While GSP reauthorization normally attracts broad bipartisan support, Congress has often allowed GSP to expire prior to passing legislation to reauthorize GSP, which results in a gap period wherein importers cannot claim GSP. This last occurred on December 31, 2017, when Congress allowed the GSP program passed in 2015 to expire, causing duty rates to revert to Most Favored Nation (MFN) rates.

The new GSP bill, if passed by Congress, will extend GSP until December 31, 2020. The bill also includes a provision allowing Customs to apply GSP retroactively to entries made during that gap period, i.e., between December 31, 2017 and the date of the reauthorization. Currently, Customs is allowing importers to flag entries as "GSP eligible" in anticipation of future reauthorization, even though importers are paying MFN rates until GSP is reauthorized.

Although the bill is widely expected to pass a House vote this week, it is unclear how long it will take for the Senate to vote on the bill. The Senate will not likely vote on the bill by itself, instead voting on the bill as part of larger legislation. The omnibus spending bill is one such upcoming significant piece of legislation, which is expected to be voted on toward the end of March. For its part, the Administration has not expressed outright opposition to GSP, but has announced efforts to more strictly enforce the eligibility requirements for GSP beneficiary countries.

The collective cost to businesses and industries taking advantage of GSP is significant when the program expires. In a letter urging Congress to renew GSP, the National Customs Brokers and Forwarders Association of American asserted that companies would incur costs of $75 million in duties each month for imports from current GSP beneficiary countries. Meanwhile, a letter from numerous members of Congress to Chairman Kevin Brady of the House Committee on Ways and Means estimated that GSP eliminated approximately $730 million in tariffs for the year of 2016.

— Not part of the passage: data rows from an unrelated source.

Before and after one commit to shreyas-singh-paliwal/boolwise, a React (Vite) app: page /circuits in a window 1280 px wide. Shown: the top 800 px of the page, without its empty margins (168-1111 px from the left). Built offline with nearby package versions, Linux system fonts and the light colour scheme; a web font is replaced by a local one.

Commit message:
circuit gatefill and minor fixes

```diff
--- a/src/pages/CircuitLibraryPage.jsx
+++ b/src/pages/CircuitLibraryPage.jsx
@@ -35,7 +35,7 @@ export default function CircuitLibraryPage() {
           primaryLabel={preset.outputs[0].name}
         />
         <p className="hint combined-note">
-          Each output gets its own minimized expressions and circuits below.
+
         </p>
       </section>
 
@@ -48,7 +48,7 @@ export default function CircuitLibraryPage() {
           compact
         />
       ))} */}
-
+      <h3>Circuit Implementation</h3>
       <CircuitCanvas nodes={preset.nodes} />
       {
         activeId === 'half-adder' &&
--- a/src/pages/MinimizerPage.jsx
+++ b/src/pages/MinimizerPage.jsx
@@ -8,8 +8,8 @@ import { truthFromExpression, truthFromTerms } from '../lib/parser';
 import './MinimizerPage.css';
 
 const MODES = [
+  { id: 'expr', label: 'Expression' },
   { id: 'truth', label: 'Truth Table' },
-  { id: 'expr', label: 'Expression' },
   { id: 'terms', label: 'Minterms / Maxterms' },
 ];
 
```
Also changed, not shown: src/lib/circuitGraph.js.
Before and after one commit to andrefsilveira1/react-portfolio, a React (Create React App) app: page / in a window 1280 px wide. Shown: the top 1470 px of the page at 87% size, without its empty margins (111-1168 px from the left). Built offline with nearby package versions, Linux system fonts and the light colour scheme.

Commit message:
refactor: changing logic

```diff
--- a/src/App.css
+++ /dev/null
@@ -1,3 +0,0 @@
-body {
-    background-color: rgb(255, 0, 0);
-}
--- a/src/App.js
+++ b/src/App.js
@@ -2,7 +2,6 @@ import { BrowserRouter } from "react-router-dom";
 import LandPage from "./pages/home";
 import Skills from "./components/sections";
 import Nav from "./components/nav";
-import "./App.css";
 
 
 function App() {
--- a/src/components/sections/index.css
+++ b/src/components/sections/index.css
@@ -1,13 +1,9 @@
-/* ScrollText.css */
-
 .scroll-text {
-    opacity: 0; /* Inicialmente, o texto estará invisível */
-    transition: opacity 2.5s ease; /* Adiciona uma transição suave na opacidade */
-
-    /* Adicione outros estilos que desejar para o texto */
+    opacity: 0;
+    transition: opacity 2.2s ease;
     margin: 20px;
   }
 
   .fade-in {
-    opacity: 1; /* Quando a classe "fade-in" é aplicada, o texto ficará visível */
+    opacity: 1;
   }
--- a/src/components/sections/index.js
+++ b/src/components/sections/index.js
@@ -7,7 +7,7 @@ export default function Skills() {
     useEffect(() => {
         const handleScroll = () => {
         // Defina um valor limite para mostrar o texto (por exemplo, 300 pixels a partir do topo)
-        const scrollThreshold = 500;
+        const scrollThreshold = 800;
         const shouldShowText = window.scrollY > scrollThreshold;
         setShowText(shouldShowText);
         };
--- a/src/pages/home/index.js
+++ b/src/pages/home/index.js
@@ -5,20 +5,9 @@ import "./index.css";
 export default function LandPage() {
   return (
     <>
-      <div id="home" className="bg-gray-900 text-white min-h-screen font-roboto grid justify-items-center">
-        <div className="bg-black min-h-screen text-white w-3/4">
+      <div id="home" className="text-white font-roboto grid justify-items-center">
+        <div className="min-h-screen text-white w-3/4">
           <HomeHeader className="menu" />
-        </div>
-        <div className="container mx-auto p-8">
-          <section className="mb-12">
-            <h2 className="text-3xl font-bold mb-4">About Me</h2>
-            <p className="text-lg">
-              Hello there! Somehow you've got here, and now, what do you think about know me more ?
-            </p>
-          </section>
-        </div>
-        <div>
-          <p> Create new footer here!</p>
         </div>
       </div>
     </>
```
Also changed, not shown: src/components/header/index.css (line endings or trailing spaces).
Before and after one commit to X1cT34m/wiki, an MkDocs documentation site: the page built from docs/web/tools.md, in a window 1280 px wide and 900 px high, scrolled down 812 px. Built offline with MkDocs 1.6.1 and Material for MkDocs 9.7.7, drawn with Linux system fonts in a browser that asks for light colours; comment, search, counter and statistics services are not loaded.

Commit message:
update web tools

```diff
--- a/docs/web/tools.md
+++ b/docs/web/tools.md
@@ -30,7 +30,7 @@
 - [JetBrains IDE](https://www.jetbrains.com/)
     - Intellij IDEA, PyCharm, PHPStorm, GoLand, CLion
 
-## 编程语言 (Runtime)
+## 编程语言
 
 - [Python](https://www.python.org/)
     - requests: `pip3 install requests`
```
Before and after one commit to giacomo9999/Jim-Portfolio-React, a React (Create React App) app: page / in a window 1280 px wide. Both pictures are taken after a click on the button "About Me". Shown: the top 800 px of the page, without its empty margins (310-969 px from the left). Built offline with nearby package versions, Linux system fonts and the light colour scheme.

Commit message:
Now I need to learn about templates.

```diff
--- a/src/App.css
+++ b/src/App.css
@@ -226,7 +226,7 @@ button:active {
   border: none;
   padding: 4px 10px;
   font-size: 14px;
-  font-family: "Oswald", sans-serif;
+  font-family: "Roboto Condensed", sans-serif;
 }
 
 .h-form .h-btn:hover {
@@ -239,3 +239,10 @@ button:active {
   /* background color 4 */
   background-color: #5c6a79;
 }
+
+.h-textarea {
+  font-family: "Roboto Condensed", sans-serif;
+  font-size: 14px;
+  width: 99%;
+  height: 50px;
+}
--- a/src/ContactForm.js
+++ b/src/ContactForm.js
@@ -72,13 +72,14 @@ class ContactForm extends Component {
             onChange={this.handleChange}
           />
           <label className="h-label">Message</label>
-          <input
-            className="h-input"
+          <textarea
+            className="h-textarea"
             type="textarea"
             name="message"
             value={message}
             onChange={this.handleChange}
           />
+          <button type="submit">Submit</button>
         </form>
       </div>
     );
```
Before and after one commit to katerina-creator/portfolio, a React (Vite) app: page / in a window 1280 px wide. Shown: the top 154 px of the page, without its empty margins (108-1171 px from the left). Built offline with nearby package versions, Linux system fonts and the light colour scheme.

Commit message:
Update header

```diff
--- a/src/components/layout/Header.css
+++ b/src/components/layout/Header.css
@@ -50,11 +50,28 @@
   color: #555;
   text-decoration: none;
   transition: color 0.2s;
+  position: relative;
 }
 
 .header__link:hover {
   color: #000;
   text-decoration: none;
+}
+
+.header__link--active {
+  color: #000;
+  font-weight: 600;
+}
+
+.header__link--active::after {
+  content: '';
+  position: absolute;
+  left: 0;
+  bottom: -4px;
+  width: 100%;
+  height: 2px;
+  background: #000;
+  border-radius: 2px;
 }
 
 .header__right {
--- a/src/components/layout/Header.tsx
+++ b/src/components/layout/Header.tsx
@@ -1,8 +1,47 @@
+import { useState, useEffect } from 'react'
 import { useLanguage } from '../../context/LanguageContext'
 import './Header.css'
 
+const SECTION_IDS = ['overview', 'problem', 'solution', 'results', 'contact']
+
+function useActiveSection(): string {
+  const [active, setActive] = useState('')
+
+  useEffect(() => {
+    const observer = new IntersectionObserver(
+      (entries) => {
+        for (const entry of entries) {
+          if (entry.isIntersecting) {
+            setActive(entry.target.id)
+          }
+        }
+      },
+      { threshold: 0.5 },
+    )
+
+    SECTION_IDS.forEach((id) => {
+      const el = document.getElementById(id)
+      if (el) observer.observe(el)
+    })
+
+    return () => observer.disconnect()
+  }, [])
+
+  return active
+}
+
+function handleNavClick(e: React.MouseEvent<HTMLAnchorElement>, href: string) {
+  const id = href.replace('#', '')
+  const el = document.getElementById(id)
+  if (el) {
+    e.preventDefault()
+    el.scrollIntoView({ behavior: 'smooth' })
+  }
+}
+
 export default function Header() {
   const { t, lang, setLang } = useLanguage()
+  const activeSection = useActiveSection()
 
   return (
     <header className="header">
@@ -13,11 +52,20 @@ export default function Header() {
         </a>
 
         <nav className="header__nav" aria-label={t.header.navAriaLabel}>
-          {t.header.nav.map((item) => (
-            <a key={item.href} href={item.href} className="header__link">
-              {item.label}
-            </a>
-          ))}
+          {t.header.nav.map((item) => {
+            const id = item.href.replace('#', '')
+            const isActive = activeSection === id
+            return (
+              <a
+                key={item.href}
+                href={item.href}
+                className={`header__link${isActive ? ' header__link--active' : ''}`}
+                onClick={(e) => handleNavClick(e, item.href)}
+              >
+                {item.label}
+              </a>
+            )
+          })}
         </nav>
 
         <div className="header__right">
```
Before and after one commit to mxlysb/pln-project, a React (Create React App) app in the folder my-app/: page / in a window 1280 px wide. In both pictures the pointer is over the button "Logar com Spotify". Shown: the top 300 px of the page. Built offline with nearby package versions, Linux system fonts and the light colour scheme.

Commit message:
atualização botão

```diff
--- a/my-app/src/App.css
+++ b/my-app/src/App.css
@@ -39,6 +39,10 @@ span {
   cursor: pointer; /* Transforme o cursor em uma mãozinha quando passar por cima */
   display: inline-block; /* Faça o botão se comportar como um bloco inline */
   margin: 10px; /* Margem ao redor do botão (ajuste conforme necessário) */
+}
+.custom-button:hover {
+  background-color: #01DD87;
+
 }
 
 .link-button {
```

Therefore, if you are an importer with an interest in GSP renewal, you should engage Congress, particularly the Senate, and the Administration to voice your concerns and urge swift renewal of GSP. Importers should also flag or continue flagging entries that would qualify for GSP, in anticipation of a future renewal of the program. Perhaps most importantly, with enforcement of the program expected to increase, you should ensure that you have in hand necessary and satisfactory supporting source data to substantiate the beneficial claims made. As other importers have previously seen, this can mean having more than simply a certificate of origin for the imported goods.